Each record should reappear exactly in your answer, minus any picture.
SUPPLIED INFORMATION below:
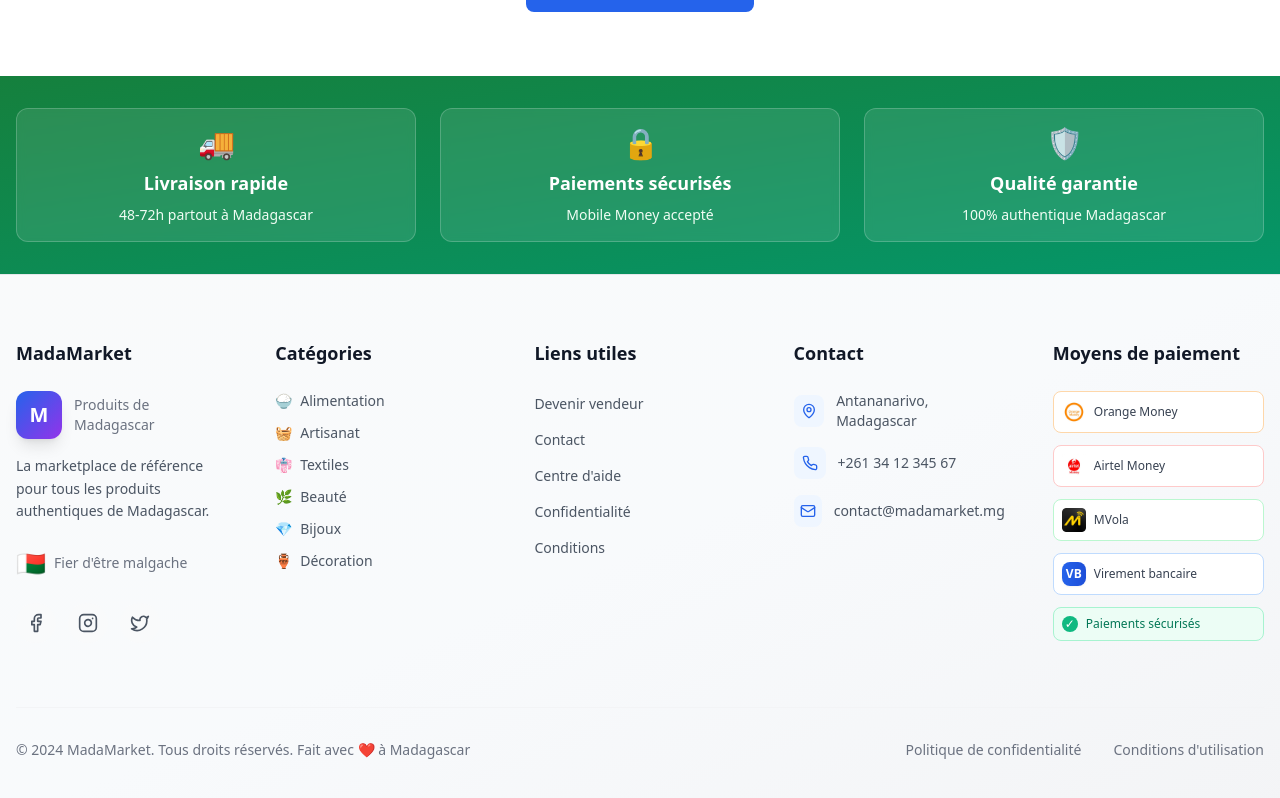
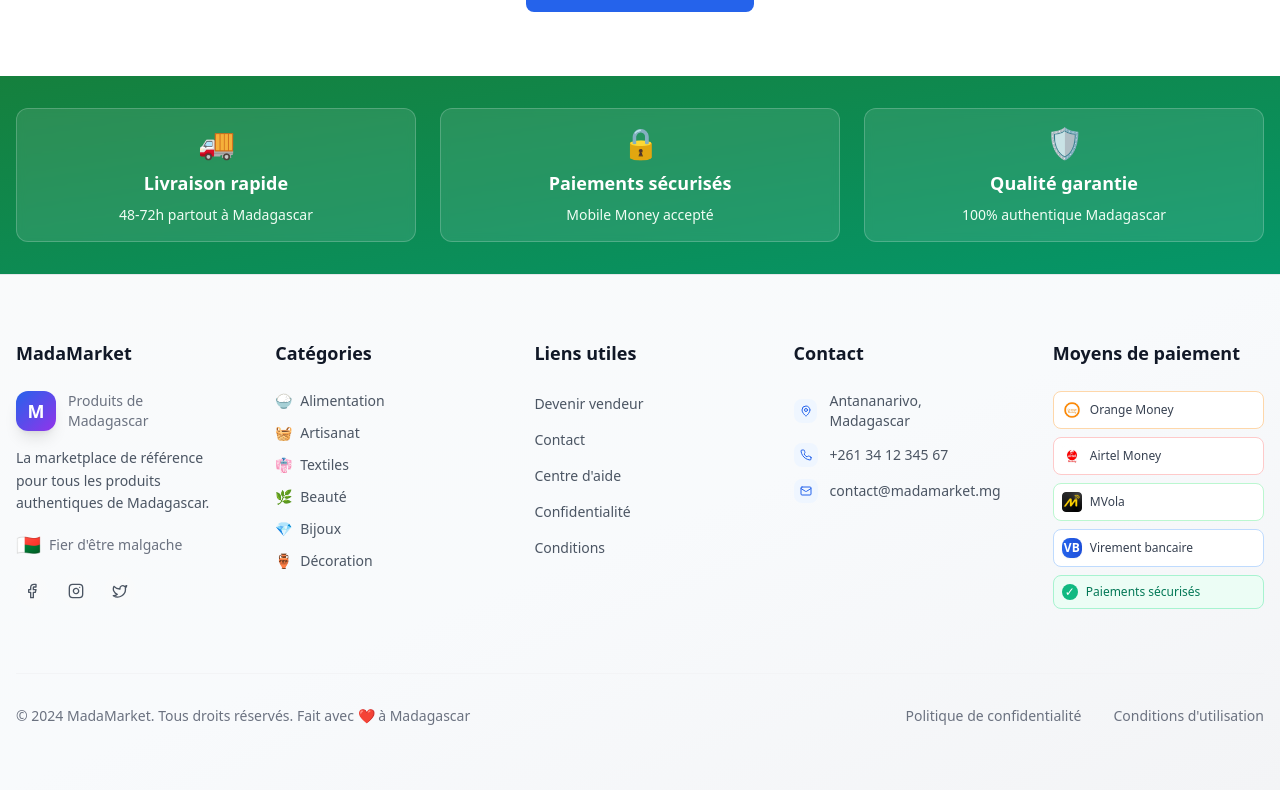
Before and after one commit to balisama21/madamarket-34, a React (Vite) app: page / in a window 1280 px wide. Shown: the part 2071-2869 px from the top of the page. Built offline with nearby package versions, Linux system fonts and the light colour scheme.

Commit message:
Fix footer issues

```diff
--- a/src/components/Footer.tsx
+++ b/src/components/Footer.tsx
@@ -38,33 +38,31 @@ const Footer = () => {
           <div>
             <h4 className="font-semibold text-lg mb-6 text-gray-900">MadaMarket</h4>
             <div className="flex items-center space-x-3 mb-4">
-              <div className="w-12 h-12 bg-gradient-to-br from-blue-600 to-purple-600 rounded-xl flex items-center justify-center shadow-lg">
-                <span className="text-white font-bold text-xl">M</span>
+              <div className="w-10 h-10 bg-gradient-to-br from-blue-600 to-purple-600 rounded-xl flex items-center justify-center shadow-lg">
+                <span className="text-white font-bold text-lg">M</span>
               </div>
-              <div>
-                <p className="text-sm text-gray-500">Produits de Madagascar</p>
-              </div>
+              <span className="text-sm text-gray-500">Produits de Madagascar</span>
             </div>
 
-            <p className="text-gray-600 mb-6 text-sm leading-relaxed">
+            <p className="text-gray-600 mb-4 text-sm leading-relaxed">
               La marketplace de référence pour tous les produits authentiques de Madagascar.
             </p>
 
-            <div className="flex items-center space-x-2 mb-6">
-              <span className="text-2xl">🇲🇬</span>
+            <div className="flex items-center space-x-2 mb-4">
+              <span className="text-xl">🇲🇬</span>
               <span className="text-sm text-gray-500">Fier d'être malgache</span>
             </div>
 
             {/* Réseaux sociaux */}
             <div className="flex space-x-3">
-              <a href="#" className="w-10 h-10 bg-gray-50 hover:bg-blue-50 rounded-full flex items-center justify-center transition-colors group">
-                <Facebook className="h-5 w-5 text-gray-600 group-hover:text-blue-600" />
+              <a href="#" className="w-8 h-8 bg-gray-50 hover:bg-blue-50 rounded-full flex items-center justify-center transition-colors group">
+                <Facebook className="h-4 w-4 text-gray-600 group-hover:text-blue-600" />
               </a>
-              <a href="#" className="w-10 h-10 bg-gray-50 hover:bg-pink-50 rounded-full flex items-center justify-center transition-colors group">
-                <Instagram className="h-5 w-5 text-gray-600 group-hover:text-pink-600" />
+              <a href="#" className="w-8 h-8 bg-gray-50 hover:bg-pink-50 rounded-full flex items-center justify-center transition-colors group">
+                <Instagram className="h-4 w-4 text-gray-600 group-hover:text-pink-600" />
               </a>
-              <a href="#" className="w-10 h-10 bg-gray-50 hover:bg-blue-50 rounded-full flex items-center justify-center transition-colors group">
-                <Twitter className="h-5 w-5 text-gray-600 group-hover:text-blue-400" />
+              <a href="#" className="w-8 h-8 bg-gray-50 hover:bg-blue-50 rounded-full flex items-center justify-center transition-colors group">
+                <Twitter className="h-4 w-4 text-gray-600 group-hover:text-blue-400" />
               </a>
             </div>
           </div>
@@ -97,22 +95,22 @@ const Footer = () => {
           {/* Contact */}
           <div>
             <h4 className="font-semibold text-lg mb-6 text-gray-900">Contact</h4>
-            <div className="space-y-4">
+            <div className="space-y-3">
               <div className="flex items-center space-x-3">
-                <div className="w-8 h-8 bg-blue-50 rounded-lg flex items-center justify-center">
-                  <MapPin className="h-4 w-4 text-blue-600" />
+                <div className="w-6 h-6 bg-blue-50 rounded-lg flex items-center justify-center">
+                  <MapPin className="h-3 w-3 text-blue-600" />
                 </div>
                 <span className="text-sm text-gray-600">Antananarivo, Madagascar</span>
               </div>
               <div className="flex items-center space-x-3">
-                <div className="w-8 h-8 bg-blue-50 rounded-lg flex items-center justify-center">
-                  <Phone className="h-4 w-4 text-blue-600" />
+                <div className="w-6 h-6 bg-blue-50 rounded-lg flex items-center justify-center">
+                  <Phone className="h-3 w-3 text-blue-600" />
                 </div>
                 <span className="text-sm text-gray-600">+261 34 12 345 67</span>
               </div>
               <div className="flex items-center space-x-3">
-                <div className="w-8 h-8 bg-blue-50 rounded-lg flex items-center justify-center">
-                  <Mail className="h-4 w-4 text-blue-600" />
+                <div className="w-6 h-6 bg-blue-50 rounded-lg flex items-center justify-center">
+                  <Mail className="h-3 w-3 text-blue-600" />
                 </div>
                 <span className="text-sm text-gray-600">contact@madamarket.mg</span>
               </div>
@@ -123,13 +121,12 @@ const Footer = () => {
           <div>
             <h4 className="font-semibold text-lg mb-6 text-gray-900">Moyens de paiement</h4>
 
-            {/* Mobile Money */}
-            <div className="space-y-3">
+            <div className="space-y-2">
               <div className="flex items-center space-x-2 p-2 bg-white rounded-lg border border-orange-200 hover:border-orange-300 transition-colors">
                 <img
                   src={orangeMoneyLogo}
                   alt="Orange Money"
-                  className="h-6 w-6 object-contain"
+                  className="h-5 w-5 object-contain"
                 />
                 <span className="text-xs font-medium text-gray-700">Orange Money</span>
               </div>
@@ -138,7 +135,7 @@ const Footer = () => {
                 <img
                   src={airtelMoneyLogo}
                   alt="Airtel Money"
-                  className="h-6 w-6 object-contain"
+                  className="h-5 w-5 object-contain"
                 />
                 <span className="text-xs font-medium text-gray-700">Airtel Money</span>
               </div>
@@ -147,20 +144,19 @@ const Footer = () => {
                 <img
                   src={mvolaLogo}
                   alt="MVola"
-                  className="h-6 w-6 object-contain rounded"
+                  className="h-5 w-5 object-contain rounded"
                 />
                 <span className="text-xs font-medium text-gray-700">MVola</span>
               </div>
 
-              {/* Virement bancaire */}
               <div className="flex items-center space-x-2 p-2 bg-white rounded-lg border border-blue-200 hover:border-blue-300 transition-colors">
-                <div className="w-6 h-6 bg-gradient-to-r from-blue-600 to-blue-700 rounded-lg flex items-center justify-center shadow-sm">
+                <div className="w-5 h-5 bg-gradient-to-r from-blue-600 to-blue-700 rounded-lg flex items-center justify-center shadow-sm">
                   <span className="text-white text-xs font-bold">VB</span>
                 </div>
                 <span className="text-xs font-medium text-gray-700">Virement bancaire</span>
               </div>
 
-              <div className="mt-4 p-2 bg-emerald-50 rounded-lg border border-emerald-200">
+              <div className="mt-3 p-2 bg-emerald-50 rounded-lg border border-emerald-200">
                 <div className="flex items-center space-x-2">
                   <div className="w-4 h-4 bg-emerald-500 rounded-full flex items-center justify-center">
                     <span className="text-white text-xs">✓</span>
```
End of SUPPLIED INFORMATION.
TASK SOLUTION:
Before and after one commit to balisama21/madamarket-34, a React (Vite) app: page / in a window 1280 px wide. Shown: the part 2071-2869 px from the top of the page. Built offline with nearby package versions, Linux system fonts and the light colour scheme.

Commit message:
Fix footer issues

```diff
--- a/src/components/Footer.tsx
+++ b/src/components/Footer.tsx
@@ -38,33 +38,31 @@ const Footer = () => {
           <div>
             <h4 className="font-semibold text-lg mb-6 text-gray-900">MadaMarket</h4>
             <div className="flex items-center space-x-3 mb-4">
-              <div className="w-12 h-12 bg-gradient-to-br from-blue-600 to-purple-600 rounded-xl flex items-center justify-center shadow-lg">
-                <span className="text-white font-bold text-xl">M</span>
+              <div className="w-10 h-10 bg-gradient-to-br from-blue-600 to-purple-600 rounded-xl flex items-center justify-center shadow-lg">
+                <span className="text-white font-bold text-lg">M</span>
               </div>
-              <div>
-                <p className="text-sm text-gray-500">Produits de Madagascar</p>
-              </div>
+              <span className="text-sm text-gray-500">Produits de Madagascar</span>
             </div>
 
-            <p className="text-gray-600 mb-6 text-sm leading-relaxed">
+            <p className="text-gray-600 mb-4 text-sm leading-relaxed">
               La marketplace de référence pour tous les produits authentiques de Madagascar.
             </p>
 
-            <div className="flex items-center space-x-2 mb-6">
-              <span className="text-2xl">🇲🇬</span>
+            <div className="flex items-center space-x-2 mb-4">
+              <span className="text-xl">🇲🇬</span>
               <span className="text-sm text-gray-500">Fier d'être malgache</span>
             </div>
 
             {/* Réseaux sociaux */}
             <div className="flex space-x-3">
-              <a href="#" className="w-10 h-10 bg-gray-50 hover:bg-blue-50 rounded-full flex items-center justify-center transition-colors group">
-                <Facebook className="h-5 w-5 text-gray-600 group-hover:text-blue-600" />
+              <a href="#" className="w-8 h-8 bg-gray-50 hover:bg-blue-50 rounded-full flex items-center justify-center transition-colors group">
+                <Facebook className="h-4 w-4 text-gray-600 group-hover:text-blue-600" />
               </a>
-              <a href="#" className="w-10 h-10 bg-gray-50 hover:bg-pink-50 rounded-full flex items-center justify-center transition-colors group">
-                <Instagram className="h-5 w-5 text-gray-600 group-hover:text-pink-600" />
+              <a href="#" className="w-8 h-8 bg-gray-50 hover:bg-pink-50 rounded-full flex items-center justify-center transition-colors group">
+                <Instagram className="h-4 w-4 text-gray-600 group-hover:text-pink-600" />
               </a>
-              <a href="#" className="w-10 h-10 bg-gray-50 hover:bg-blue-50 rounded-full flex items-center justify-center transition-colors group">
-                <Twitter className="h-5 w-5 text-gray-600 group-hover:text-blue-400" />
+              <a href="#" className="w-8 h-8 bg-gray-50 hover:bg-blue-50 rounded-full flex items-center justify-center transition-colors group">
+                <Twitter className="h-4 w-4 text-gray-600 group-hover:text-blue-400" />
               </a>
             </div>
           </div>
@@ -97,22 +95,22 @@ const Footer = () => {
           {/* Contact */}
           <div>
             <h4 className="font-semibold text-lg mb-6 text-gray-900">Contact</h4>
-            <div className="space-y-4">
+            <div className="space-y-3">
               <div className="flex items-center space-x-3">
-                <div className="w-8 h-8 bg-blue-50 rounded-lg flex items-center justify-center">
-                  <MapPin className="h-4 w-4 text-blue-600" />
+                <div className="w-6 h-6 bg-blue-50 rounded-lg flex items-center justify-center">
+                  <MapPin className="h-3 w-3 text-blue-600" />
                 </div>
                 <span className="text-sm text-gray-600">Antananarivo, Madagascar</span>
               </div>
               <div className="flex items-center space-x-3">
-                <div className="w-8 h-8 bg-blue-50 rounded-lg flex items-center justify-center">
-                  <Phone className="h-4 w-4 text-blue-600" />
+                <div className="w-6 h-6 bg-blue-50 rounded-lg flex items-center justify-center">
+                  <Phone className="h-3 w-3 text-blue-600" />
                 </div>
                 <span className="text-sm text-gray-600">+261 34 12 345 67</span>
               </div>
               <div className="flex items-center space-x-3">
-                <div className="w-8 h-8 bg-blue-50 rounded-lg flex items-center justify-center">
-                  <Mail className="h-4 w-4 text-blue-600" />
+                <div className="w-6 h-6 bg-blue-50 rounded-lg flex items-center justify-center">
+                  <Mail className="h-3 w-3 text-blue-600" />
                 </div>
                 <span className="text-sm text-gray-600">contact@madamarket.mg</span>
               </div>
@@ -123,13 +121,12 @@ const Footer = () => {
           <div>
             <h4 className="font-semibold text-lg mb-6 text-gray-900">Moyens de paiement</h4>
 
-            {/* Mobile Money */}
-            <div className="space-y-3">
+            <div className="space-y-2">
               <div className="flex items-center space-x-2 p-2 bg-white rounded-lg border border-orange-200 hover:border-orange-300 transition-colors">
                 <img
                   src={orangeMoneyLogo}
                   alt="Orange Money"
-                  className="h-6 w-6 object-contain"
+                  className="h-5 w-5 object-contain"
                 />
                 <span className="text-xs font-medium text-gray-700">Orange Money</span>
               </div>
@@ -138,7 +135,7 @@ const Footer = () => {
                 <img
                   src={airtelMoneyLogo}
                   alt="Airtel Money"
-                  className="h-6 w-6 object-contain"
+                  className="h-5 w-5 object-contain"
                 />
                 <span className="text-xs font-medium text-gray-700">Airtel Money</span>
               </div>
@@ -147,20 +144,19 @@ const Footer = () => {
                 <img
                   src={mvolaLogo}
                   alt="MVola"
-                  className="h-6 w-6 object-contain rounded"
+                  className="h-5 w-5 object-contain rounded"
                 />
                 <span className="text-xs font-medium text-gray-700">MVola</span>
               </div>
 
-              {/* Virement bancaire */}
               <div className="flex items-center space-x-2 p-2 bg-white rounded-lg border border-blue-200 hover:border-blue-300 transition-colors">
-                <div className="w-6 h-6 bg-gradient-to-r from-blue-600 to-blue-700 rounded-lg flex items-center justify-center shadow-sm">
+                <div className="w-5 h-5 bg-gradient-to-r from-blue-600 to-blue-700 rounded-lg flex items-center justify-center shadow-sm">
                   <span className="text-white text-xs font-bold">VB</span>
                 </div>
                 <span className="text-xs font-medium text-gray-700">Virement bancaire</span>
               </div>
 
-              <div className="mt-4 p-2 bg-emerald-50 rounded-lg border border-emerald-200">
+              <div className="mt-3 p-2 bg-emerald-50 rounded-lg border border-emerald-200">
                 <div className="flex items-center space-x-2">
                   <div className="w-4 h-4 bg-emerald-500 rounded-full flex items-center justify-center">
                     <span className="text-white text-xs">✓</span>
```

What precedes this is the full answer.